Denisovans, the remains of a teenaged girl, has added an unexpected
member to the human family tree.
Mom was a Neanderthal. Dad was something else entirely. Meet the
strangest hybrid in human history.
"From fragments of DNA in a 90,000-year-old finger bone, scientists have
identified a fascinating new character in the story of our evolution:
the first-known offspring of parents from two different branches of the
human family tree.
The bone belonged to a 13-year-old girl whose mother was a Neanderthal
one of the ancient people who inhabited Europe and Asia between 450,000
and 40,000 years ago. But the girl¹s father was a Denisovan a
mysterious offshoot of the genus Homo known only from a few bits of bone
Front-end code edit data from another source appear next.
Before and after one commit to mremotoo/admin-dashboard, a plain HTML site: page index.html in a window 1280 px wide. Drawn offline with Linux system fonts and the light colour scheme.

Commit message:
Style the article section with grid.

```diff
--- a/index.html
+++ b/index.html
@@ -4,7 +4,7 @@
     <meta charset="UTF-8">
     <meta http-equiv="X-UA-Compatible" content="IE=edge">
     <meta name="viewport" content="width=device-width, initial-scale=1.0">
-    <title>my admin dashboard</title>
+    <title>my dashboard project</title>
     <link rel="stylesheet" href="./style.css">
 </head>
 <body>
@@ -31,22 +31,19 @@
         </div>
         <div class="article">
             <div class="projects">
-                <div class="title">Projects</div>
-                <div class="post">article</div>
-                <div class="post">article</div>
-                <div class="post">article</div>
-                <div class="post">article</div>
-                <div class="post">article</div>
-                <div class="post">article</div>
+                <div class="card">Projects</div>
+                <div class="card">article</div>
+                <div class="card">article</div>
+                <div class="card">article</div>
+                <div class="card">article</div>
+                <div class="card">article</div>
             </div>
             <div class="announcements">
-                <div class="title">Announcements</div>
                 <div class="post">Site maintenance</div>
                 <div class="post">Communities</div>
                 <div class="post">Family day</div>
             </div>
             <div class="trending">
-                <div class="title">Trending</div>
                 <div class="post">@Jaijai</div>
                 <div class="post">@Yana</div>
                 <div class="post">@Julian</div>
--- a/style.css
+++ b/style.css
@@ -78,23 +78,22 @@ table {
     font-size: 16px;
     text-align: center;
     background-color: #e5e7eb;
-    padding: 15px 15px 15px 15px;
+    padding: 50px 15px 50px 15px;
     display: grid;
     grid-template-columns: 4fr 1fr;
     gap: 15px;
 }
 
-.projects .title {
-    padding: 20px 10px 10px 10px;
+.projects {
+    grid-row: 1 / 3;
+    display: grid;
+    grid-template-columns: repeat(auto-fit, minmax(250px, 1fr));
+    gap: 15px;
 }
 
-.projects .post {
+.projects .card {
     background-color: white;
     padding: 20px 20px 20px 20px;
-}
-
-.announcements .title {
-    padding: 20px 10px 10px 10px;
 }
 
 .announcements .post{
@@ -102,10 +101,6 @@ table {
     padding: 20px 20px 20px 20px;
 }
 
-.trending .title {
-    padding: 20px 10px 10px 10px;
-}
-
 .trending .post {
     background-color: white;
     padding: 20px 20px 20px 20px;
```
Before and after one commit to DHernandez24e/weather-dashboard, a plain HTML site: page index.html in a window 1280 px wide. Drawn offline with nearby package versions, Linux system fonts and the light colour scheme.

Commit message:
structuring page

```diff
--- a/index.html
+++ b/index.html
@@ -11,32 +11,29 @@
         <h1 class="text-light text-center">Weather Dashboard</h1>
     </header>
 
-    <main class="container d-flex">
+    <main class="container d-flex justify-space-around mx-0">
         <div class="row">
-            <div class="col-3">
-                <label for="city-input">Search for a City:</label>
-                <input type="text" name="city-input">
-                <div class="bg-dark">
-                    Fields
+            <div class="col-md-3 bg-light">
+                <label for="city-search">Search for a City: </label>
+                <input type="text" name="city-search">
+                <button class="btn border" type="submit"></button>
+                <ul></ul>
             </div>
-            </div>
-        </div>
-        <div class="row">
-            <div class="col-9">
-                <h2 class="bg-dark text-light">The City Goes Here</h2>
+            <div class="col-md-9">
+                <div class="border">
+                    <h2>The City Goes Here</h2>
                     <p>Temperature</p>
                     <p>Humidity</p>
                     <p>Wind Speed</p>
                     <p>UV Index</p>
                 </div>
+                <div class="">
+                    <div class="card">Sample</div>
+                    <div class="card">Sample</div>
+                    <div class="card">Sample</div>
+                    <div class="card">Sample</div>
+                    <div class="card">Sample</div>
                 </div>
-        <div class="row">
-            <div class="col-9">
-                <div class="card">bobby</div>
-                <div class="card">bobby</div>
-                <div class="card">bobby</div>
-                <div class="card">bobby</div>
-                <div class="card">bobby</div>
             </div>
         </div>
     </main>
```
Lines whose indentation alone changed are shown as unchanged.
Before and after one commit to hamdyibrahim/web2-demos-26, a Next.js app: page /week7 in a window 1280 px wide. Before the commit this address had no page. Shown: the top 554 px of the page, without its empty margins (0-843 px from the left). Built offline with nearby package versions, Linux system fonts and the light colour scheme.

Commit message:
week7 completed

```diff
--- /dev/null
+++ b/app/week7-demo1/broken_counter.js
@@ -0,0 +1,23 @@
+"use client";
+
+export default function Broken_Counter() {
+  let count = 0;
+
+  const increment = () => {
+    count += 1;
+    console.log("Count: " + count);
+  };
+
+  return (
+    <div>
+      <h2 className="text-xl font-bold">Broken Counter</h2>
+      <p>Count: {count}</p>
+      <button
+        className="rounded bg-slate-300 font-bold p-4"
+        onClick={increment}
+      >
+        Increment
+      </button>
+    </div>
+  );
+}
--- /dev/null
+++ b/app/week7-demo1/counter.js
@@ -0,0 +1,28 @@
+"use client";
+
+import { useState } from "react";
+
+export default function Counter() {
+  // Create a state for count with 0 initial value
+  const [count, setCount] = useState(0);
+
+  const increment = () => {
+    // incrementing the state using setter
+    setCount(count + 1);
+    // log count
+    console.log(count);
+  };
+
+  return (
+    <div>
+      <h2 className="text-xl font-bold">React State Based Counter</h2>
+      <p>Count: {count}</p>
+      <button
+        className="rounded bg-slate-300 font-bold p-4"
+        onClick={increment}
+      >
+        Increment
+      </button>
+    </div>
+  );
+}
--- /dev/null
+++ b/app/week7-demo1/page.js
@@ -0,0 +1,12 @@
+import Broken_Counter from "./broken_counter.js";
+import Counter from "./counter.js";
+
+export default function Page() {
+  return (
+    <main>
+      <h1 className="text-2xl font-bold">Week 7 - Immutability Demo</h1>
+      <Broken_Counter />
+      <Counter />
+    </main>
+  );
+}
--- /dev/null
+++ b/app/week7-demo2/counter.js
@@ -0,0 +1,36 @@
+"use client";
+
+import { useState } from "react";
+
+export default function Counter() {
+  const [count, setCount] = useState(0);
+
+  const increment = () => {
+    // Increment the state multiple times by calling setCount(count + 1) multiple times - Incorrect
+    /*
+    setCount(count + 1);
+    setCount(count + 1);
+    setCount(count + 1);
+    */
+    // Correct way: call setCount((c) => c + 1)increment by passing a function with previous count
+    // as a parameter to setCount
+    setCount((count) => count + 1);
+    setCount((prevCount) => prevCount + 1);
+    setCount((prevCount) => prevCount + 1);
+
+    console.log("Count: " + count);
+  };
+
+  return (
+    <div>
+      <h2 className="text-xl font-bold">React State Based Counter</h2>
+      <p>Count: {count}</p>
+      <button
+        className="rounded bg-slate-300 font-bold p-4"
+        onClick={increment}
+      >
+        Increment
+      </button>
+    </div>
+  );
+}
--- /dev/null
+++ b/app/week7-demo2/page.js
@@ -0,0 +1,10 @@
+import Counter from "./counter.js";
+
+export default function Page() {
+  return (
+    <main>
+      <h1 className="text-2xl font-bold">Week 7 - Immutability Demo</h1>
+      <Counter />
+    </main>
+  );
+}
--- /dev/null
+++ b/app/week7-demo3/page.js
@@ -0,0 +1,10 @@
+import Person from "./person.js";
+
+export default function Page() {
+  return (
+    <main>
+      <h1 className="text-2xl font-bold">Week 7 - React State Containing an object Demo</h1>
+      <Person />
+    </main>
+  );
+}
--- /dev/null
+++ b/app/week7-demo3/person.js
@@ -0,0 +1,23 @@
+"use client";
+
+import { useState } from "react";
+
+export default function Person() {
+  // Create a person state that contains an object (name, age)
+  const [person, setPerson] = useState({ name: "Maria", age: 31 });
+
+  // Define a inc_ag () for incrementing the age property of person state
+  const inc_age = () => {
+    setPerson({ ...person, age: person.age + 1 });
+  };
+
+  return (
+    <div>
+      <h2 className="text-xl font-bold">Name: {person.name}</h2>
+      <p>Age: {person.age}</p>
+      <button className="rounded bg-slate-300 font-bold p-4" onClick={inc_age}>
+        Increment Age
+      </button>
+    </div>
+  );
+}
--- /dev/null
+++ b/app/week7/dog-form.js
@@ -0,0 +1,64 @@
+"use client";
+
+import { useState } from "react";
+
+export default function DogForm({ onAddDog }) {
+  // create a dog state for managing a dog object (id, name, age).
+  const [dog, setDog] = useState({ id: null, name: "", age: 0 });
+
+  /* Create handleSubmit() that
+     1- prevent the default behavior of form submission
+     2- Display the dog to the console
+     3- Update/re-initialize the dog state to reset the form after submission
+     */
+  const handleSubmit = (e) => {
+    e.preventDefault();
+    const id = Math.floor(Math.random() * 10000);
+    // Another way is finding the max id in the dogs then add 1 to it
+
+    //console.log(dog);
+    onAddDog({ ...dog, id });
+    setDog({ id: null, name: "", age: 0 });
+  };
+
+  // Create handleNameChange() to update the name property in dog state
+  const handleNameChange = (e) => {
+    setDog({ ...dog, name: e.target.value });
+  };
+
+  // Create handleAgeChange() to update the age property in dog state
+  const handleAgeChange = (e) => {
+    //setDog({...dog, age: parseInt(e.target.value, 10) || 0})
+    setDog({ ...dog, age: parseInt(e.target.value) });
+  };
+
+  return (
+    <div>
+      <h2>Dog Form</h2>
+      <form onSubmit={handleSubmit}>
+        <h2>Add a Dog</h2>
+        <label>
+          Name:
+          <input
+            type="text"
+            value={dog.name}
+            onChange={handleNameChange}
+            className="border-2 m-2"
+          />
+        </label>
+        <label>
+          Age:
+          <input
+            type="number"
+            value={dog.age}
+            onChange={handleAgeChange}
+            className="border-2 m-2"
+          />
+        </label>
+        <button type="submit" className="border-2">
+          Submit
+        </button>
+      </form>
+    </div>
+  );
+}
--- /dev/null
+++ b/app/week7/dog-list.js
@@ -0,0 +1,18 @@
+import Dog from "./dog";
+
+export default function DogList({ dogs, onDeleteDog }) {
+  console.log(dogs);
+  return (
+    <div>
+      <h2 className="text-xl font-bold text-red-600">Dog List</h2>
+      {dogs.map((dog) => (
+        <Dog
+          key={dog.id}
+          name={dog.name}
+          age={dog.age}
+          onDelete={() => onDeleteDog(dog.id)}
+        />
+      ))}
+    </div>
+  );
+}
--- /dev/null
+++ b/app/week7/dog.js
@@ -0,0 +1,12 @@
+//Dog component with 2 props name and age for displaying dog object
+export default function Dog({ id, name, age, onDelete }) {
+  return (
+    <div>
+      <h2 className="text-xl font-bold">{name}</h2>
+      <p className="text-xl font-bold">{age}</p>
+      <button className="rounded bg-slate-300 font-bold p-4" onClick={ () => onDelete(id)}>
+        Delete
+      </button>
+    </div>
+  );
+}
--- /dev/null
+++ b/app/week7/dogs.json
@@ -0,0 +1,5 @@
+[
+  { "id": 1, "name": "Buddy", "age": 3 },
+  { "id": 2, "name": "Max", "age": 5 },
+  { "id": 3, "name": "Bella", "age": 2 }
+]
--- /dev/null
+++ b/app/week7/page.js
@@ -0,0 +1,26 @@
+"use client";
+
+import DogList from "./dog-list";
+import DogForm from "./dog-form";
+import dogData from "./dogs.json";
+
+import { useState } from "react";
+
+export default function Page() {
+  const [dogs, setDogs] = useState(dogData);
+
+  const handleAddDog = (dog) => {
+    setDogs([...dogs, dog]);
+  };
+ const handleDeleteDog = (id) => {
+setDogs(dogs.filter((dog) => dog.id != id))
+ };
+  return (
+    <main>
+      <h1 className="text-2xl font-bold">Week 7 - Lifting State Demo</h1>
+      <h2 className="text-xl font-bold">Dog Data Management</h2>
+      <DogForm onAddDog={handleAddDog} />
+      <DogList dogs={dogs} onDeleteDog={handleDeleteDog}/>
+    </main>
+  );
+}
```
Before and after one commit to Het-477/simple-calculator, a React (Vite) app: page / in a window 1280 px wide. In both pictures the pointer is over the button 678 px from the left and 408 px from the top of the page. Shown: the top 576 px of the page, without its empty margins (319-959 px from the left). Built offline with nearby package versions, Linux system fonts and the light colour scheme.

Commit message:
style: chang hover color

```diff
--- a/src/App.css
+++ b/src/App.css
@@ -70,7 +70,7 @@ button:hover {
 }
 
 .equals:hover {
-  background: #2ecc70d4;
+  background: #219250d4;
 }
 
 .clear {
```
and the faint signatures that still linger in the genomes of modern
The report Wednesday in the journal Nature adds to a growing body of
evidence that ancient hominids including some of our own direct
ancestors interacted and interbred repeatedly over the course of
Modern genetic analyses suggest that people of European and Asian
ancestry have roughly 2 percent Neanderthal DNA, and some East Asians
and Pacific Islanders can trace as much as 6 percent of their genetic
material to the Denisovans. The intermingling was pervasive enough that
some scientists question whether our extinct cousins should be
considered a subpopulation of Homo sapiens, rather than a distinct
species, as they are typically defined today.
But in those studies, any prehistoric hanky-panky seemed like an
abstraction something done by unknown people untold millennia ago.
³The cool thing about this is, this is extremely direct evidence,² said
Svante Pbo, a molecular geneticist at the Max Planck Institute for
Evolutionary Anthropology in Germany who led the new research. ³We¹ve
almost caught them in the act, so to speak.²"